_Exercise description_
Once you find the line containing "<!-- mute/unmute button -->" in the data below, copy it and each following line exactly, up to and including the line containing "-865,11 +851,19 @@", and nothing else.

[Stored records]
*** Block opens ***

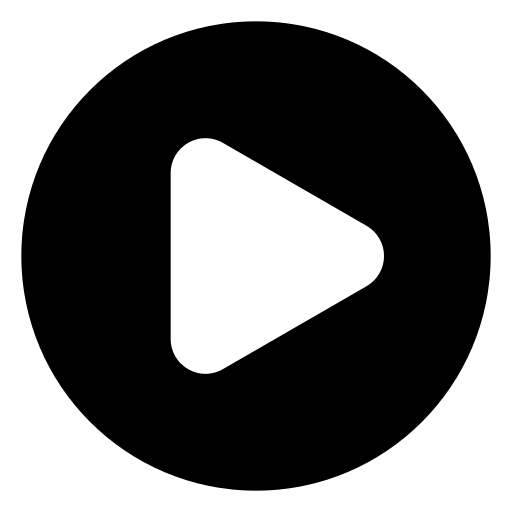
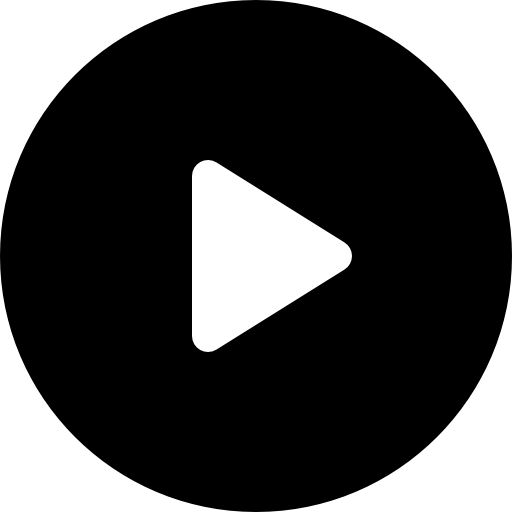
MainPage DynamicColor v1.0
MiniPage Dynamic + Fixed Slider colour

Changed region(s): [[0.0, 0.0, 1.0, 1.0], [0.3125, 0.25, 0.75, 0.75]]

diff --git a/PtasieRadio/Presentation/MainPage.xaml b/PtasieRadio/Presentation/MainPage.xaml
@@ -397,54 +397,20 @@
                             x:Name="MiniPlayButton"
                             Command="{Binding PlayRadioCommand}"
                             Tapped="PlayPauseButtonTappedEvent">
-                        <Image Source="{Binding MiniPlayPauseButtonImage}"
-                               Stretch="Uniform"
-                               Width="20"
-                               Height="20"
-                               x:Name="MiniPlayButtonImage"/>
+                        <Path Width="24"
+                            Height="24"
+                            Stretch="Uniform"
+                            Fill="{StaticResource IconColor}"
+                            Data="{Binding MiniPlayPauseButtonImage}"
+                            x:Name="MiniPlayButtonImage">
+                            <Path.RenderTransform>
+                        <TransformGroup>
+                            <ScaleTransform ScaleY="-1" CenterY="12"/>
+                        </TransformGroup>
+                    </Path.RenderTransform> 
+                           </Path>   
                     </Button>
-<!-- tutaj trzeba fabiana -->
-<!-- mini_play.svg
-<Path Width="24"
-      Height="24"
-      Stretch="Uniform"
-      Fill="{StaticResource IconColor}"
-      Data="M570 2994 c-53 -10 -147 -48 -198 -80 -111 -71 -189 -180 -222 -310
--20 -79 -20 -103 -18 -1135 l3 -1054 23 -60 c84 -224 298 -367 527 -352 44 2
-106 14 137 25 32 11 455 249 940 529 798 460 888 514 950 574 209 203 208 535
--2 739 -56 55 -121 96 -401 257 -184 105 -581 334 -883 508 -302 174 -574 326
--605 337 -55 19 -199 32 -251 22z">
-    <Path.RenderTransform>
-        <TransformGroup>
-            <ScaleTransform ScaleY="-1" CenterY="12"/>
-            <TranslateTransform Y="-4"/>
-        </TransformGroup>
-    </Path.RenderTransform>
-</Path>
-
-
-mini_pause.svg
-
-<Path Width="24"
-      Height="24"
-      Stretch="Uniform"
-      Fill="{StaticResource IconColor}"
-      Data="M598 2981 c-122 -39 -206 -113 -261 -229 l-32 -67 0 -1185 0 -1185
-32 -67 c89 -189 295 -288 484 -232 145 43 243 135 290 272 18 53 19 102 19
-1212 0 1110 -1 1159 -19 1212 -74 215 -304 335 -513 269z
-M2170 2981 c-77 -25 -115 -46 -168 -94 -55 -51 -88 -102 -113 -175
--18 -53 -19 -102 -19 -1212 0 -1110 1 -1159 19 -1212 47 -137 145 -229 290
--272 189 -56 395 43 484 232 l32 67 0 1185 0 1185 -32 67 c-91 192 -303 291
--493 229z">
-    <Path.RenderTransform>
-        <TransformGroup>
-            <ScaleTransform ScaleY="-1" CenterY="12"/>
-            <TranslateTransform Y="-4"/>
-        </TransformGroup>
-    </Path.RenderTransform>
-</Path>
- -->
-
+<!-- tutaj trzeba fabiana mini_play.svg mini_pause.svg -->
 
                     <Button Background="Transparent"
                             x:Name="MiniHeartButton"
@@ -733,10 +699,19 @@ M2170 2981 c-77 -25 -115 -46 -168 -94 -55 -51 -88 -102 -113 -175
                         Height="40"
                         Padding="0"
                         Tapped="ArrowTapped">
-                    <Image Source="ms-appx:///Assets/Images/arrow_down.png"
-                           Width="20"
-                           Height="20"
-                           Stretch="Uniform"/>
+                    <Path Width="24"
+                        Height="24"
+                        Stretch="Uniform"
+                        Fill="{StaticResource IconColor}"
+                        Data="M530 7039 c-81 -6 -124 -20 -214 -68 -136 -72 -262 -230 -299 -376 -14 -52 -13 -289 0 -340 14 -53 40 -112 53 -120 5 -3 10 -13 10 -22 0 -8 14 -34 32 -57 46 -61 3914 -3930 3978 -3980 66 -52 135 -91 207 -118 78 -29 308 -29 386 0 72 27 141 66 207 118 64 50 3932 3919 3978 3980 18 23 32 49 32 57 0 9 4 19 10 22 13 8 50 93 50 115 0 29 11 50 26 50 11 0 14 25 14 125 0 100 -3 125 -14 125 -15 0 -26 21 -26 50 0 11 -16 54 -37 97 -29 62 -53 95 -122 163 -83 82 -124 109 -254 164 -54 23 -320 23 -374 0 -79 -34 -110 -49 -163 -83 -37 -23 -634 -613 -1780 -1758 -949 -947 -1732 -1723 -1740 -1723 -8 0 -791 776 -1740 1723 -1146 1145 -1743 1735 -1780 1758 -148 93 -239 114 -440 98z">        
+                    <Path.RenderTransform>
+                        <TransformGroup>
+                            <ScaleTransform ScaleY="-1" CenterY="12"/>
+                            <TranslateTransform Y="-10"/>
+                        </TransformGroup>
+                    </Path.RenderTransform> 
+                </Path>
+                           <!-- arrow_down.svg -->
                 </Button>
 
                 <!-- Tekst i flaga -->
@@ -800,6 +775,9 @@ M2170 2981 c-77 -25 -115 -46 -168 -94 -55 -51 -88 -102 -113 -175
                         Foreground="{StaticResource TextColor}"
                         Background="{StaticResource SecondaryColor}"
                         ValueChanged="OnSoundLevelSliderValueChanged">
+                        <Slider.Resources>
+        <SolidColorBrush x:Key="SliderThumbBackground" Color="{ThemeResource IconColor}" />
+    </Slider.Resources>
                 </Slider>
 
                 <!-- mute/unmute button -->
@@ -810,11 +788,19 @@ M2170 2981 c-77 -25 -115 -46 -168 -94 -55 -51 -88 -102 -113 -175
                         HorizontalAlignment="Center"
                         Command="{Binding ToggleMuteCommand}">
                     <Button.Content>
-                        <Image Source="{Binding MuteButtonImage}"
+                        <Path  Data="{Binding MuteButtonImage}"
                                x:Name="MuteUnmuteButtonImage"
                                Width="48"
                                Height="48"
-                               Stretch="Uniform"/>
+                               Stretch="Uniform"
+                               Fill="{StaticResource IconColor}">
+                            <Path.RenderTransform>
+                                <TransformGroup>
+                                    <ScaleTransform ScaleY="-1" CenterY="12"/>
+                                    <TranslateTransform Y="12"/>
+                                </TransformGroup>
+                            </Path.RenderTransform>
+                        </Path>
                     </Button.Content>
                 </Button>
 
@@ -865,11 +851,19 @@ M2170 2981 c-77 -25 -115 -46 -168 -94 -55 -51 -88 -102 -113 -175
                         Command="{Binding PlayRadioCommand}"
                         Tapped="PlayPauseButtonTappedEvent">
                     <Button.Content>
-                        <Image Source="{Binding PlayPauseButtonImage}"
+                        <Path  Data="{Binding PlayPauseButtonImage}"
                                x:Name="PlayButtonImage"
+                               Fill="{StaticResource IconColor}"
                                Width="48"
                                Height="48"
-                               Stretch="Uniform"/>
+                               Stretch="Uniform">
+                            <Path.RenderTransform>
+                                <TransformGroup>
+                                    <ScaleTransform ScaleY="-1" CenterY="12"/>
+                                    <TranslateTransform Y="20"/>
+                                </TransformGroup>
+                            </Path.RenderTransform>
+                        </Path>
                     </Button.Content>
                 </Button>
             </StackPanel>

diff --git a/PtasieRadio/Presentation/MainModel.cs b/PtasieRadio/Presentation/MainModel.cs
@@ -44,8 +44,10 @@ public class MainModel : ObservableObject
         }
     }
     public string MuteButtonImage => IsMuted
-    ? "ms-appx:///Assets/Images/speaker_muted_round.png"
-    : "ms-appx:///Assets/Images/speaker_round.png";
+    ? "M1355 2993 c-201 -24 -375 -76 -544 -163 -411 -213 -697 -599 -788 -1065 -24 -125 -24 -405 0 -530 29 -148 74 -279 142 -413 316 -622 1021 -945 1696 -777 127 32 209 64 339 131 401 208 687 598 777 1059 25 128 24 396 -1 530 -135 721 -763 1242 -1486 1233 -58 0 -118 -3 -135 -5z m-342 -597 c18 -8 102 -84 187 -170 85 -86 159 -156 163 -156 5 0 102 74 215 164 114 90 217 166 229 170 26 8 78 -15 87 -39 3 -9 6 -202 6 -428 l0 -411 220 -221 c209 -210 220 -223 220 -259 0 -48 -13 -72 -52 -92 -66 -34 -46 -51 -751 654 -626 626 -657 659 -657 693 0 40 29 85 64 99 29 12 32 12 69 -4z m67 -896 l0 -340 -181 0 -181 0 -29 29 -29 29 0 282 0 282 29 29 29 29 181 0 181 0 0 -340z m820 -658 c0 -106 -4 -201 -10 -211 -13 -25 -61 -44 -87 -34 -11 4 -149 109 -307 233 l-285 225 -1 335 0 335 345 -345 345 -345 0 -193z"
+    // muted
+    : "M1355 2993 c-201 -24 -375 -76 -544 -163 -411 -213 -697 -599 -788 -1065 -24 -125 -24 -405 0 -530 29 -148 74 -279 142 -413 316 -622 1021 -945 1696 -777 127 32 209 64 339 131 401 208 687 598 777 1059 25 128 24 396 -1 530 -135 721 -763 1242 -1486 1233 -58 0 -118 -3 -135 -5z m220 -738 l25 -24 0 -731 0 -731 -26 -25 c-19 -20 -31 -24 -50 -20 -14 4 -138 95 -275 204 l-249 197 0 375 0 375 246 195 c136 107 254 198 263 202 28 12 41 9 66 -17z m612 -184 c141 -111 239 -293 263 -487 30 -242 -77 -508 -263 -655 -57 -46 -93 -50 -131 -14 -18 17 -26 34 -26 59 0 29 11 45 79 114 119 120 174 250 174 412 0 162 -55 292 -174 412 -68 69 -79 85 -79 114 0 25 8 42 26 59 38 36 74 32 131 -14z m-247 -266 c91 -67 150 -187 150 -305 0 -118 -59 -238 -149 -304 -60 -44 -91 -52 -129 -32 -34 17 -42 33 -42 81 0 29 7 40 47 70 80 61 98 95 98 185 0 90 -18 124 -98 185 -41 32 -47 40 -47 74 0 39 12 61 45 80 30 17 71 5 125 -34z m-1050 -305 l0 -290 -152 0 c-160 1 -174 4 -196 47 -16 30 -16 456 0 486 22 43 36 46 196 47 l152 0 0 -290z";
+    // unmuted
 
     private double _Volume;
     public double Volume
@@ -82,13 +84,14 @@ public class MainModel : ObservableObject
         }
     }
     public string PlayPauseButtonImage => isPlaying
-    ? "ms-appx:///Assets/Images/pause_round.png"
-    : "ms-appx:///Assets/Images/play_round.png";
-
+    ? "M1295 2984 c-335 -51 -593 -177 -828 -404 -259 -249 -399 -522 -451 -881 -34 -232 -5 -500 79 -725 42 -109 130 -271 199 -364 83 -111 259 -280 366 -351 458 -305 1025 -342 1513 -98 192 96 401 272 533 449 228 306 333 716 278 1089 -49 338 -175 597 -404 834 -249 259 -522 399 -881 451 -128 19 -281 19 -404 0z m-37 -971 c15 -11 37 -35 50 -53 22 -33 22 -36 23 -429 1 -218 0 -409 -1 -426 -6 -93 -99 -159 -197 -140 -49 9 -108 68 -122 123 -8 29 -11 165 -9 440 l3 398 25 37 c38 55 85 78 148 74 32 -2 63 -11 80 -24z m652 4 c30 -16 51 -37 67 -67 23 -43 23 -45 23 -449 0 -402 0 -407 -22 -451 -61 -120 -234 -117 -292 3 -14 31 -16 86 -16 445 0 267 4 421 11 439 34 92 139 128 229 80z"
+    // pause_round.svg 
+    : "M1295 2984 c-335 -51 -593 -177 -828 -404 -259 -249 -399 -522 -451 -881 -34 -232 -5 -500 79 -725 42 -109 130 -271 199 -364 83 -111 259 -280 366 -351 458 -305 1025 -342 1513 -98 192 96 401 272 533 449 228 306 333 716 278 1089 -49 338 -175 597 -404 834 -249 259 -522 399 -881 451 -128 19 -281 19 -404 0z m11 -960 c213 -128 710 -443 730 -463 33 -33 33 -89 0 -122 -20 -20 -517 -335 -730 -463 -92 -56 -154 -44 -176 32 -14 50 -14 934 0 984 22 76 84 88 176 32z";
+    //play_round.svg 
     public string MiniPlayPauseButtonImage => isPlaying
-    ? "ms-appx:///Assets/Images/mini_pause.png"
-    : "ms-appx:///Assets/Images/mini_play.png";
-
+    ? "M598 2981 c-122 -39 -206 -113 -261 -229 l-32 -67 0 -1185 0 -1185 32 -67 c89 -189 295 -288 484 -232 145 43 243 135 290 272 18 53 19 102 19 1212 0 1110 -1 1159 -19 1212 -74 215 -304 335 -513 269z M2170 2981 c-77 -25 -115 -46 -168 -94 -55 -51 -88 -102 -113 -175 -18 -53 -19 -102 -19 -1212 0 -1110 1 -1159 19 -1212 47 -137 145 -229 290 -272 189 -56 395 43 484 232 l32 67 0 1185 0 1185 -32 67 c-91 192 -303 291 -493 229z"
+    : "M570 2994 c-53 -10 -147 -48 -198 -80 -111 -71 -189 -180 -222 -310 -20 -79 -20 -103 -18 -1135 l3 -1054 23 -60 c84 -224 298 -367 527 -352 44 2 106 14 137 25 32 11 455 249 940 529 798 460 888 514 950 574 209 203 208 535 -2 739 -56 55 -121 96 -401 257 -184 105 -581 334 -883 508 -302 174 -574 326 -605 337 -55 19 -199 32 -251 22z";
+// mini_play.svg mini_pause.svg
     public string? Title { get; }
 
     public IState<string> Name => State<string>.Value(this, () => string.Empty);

*** Block closes ***

_Problem solution_
                 <!-- mute/unmute button -->
@@ -810,11 +788,19 @@ M2170 2981 c-77 -25 -115 -46 -168 -94 -55 -51 -88 -102 -113 -175
                         HorizontalAlignment="Center"
                         Command="{Binding ToggleMuteCommand}">
                     <Button.Content>
-                        <Image Source="{Binding MuteButtonImage}"
+                        <Path  Data="{Binding MuteButtonImage}"
                                x:Name="MuteUnmuteButtonImage"
                                Width="48"
                                Height="48"
-                               Stretch="Uniform"/>
+                               Stretch="Uniform"
+                               Fill="{StaticResource IconColor}">
+                            <Path.RenderTransform>
+                                <TransformGroup>
+                                    <ScaleTransform ScaleY="-1" CenterY="12"/>
+                                    <TranslateTransform Y="12"/>
+                                </TransformGroup>
+                            </Path.RenderTransform>
+                        </Path>
                     </Button.Content>
                 </Button>
 
@@ -865,11 +851,19 @@ M2170 2981 c-77 -25 -115 -46 -168 -94 -55 -51 -88 -102 -113 -175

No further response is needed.